> [EXERCISE GOAL]: From the first line to the last, restate every record word for word, leaving out the pictures.

RECORDS section start

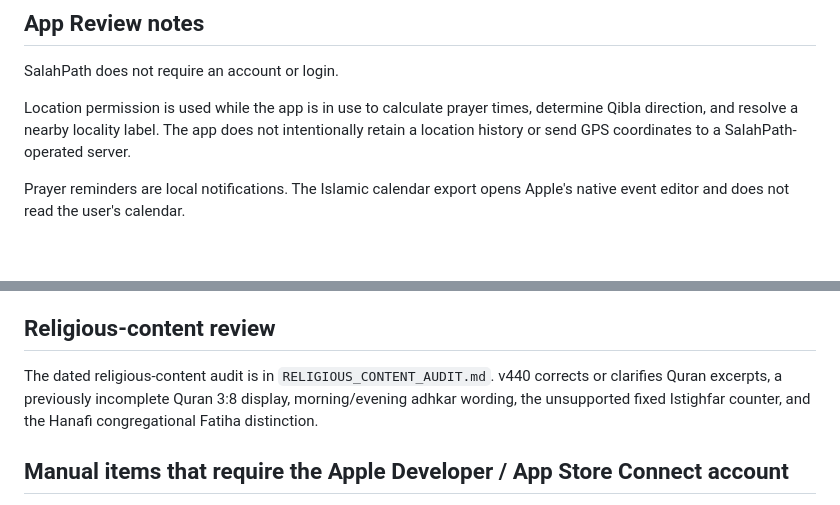
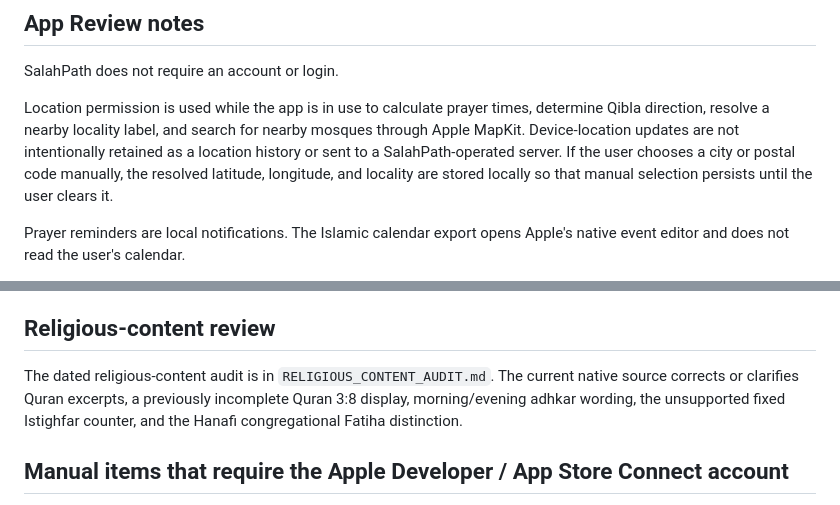
Before and after one commit to Achmed06/SalahPath-iOS, a Markdown page: APP_STORE_SUBMISSION.md, 2 parts joined by grey strips. Drawn GitHub-style; blank space fills up the shorter version.

Commit message:
docs: align App Store notes with current source

```diff
--- a/APP_STORE_SUBMISSION.md
+++ b/APP_STORE_SUBMISSION.md
@@ -24,7 +24,7 @@ The Privacy Policy link is also exposed inside the app under Profile > Rechtlich
 
 SalahPath does not require an account or login.
 
-Location permission is used while the app is in use to calculate prayer times, determine Qibla direction, and resolve a nearby locality label. The app does not intentionally retain a location history or send GPS coordinates to a SalahPath-operated server.
+Location permission is used while the app is in use to calculate prayer times, determine Qibla direction, resolve a nearby locality label, and search for nearby mosques through Apple MapKit. Device-location updates are not intentionally retained as a location history or sent to a SalahPath-operated server. If the user chooses a city or postal code manually, the resolved latitude, longitude, and locality are stored locally so that manual selection persists until the user clears it.
 
 Prayer reminders are local notifications. The Islamic calendar export opens Apple's native event editor and does not read the user's calendar.
 
@@ -61,7 +61,7 @@ The current build uses AlQuran.cloud / Islamic Network for Quran text/translatio
 
 ## Religious-content review
 
-The dated religious-content audit is in `RELIGIOUS_CONTENT_AUDIT.md`. v440 corrects or clarifies Quran excerpts, a previously incomplete Quran 3:8 display, morning/evening adhkar wording, the unsupported fixed Istighfar counter, and the Hanafi congregational Fatiha distinction.
+The dated religious-content audit is in `RELIGIOUS_CONTENT_AUDIT.md`. The current native source corrects or clarifies Quran excerpts, a previously incomplete Quran 3:8 display, morning/evening adhkar wording, the unsupported fixed Istighfar counter, and the Hanafi congregational Fatiha distinction.
 
 ## Manual items that require the Apple Developer / App Store Connect account
 
```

RECORDS section end

> [FINISHED EXERCISE]:
Before and after one commit to Achmed06/SalahPath-iOS, a Markdown page: APP_STORE_SUBMISSION.md, 2 parts joined by grey strips. Drawn GitHub-style; blank space fills up the shorter version.

Commit message:
docs: align App Store notes with current source

```diff
--- a/APP_STORE_SUBMISSION.md
+++ b/APP_STORE_SUBMISSION.md
@@ -24,7 +24,7 @@ The Privacy Policy link is also exposed inside the app under Profile > Rechtlich
 
 SalahPath does not require an account or login.
 
-Location permission is used while the app is in use to calculate prayer times, determine Qibla direction, and resolve a nearby locality label. The app does not intentionally retain a location history or send GPS coordinates to a SalahPath-operated server.
+Location permission is used while the app is in use to calculate prayer times, determine Qibla direction, resolve a nearby locality label, and search for nearby mosques through Apple MapKit. Device-location updates are not intentionally retained as a location history or sent to a SalahPath-operated server. If the user chooses a city or postal code manually, the resolved latitude, longitude, and locality are stored locally so that manual selection persists until the user clears it.
 
 Prayer reminders are local notifications. The Islamic calendar export opens Apple's native event editor and does not read the user's calendar.
 
@@ -61,7 +61,7 @@ The current build uses AlQuran.cloud / Islamic Network for Quran text/translatio
 
 ## Religious-content review
 
-The dated religious-content audit is in `RELIGIOUS_CONTENT_AUDIT.md`. v440 corrects or clarifies Quran excerpts, a previously incomplete Quran 3:8 display, morning/evening adhkar wording, the unsupported fixed Istighfar counter, and the Hanafi congregational Fatiha distinction.
+The dated religious-content audit is in `RELIGIOUS_CONTENT_AUDIT.md`. The current native source corrects or clarifies Quran excerpts, a previously incomplete Quran 3:8 display, morning/evening adhkar wording, the unsupported fixed Istighfar counter, and the Hanafi congregational Fatiha distinction.
 
 ## Manual items that require the Apple Developer / App Store Connect account
 
```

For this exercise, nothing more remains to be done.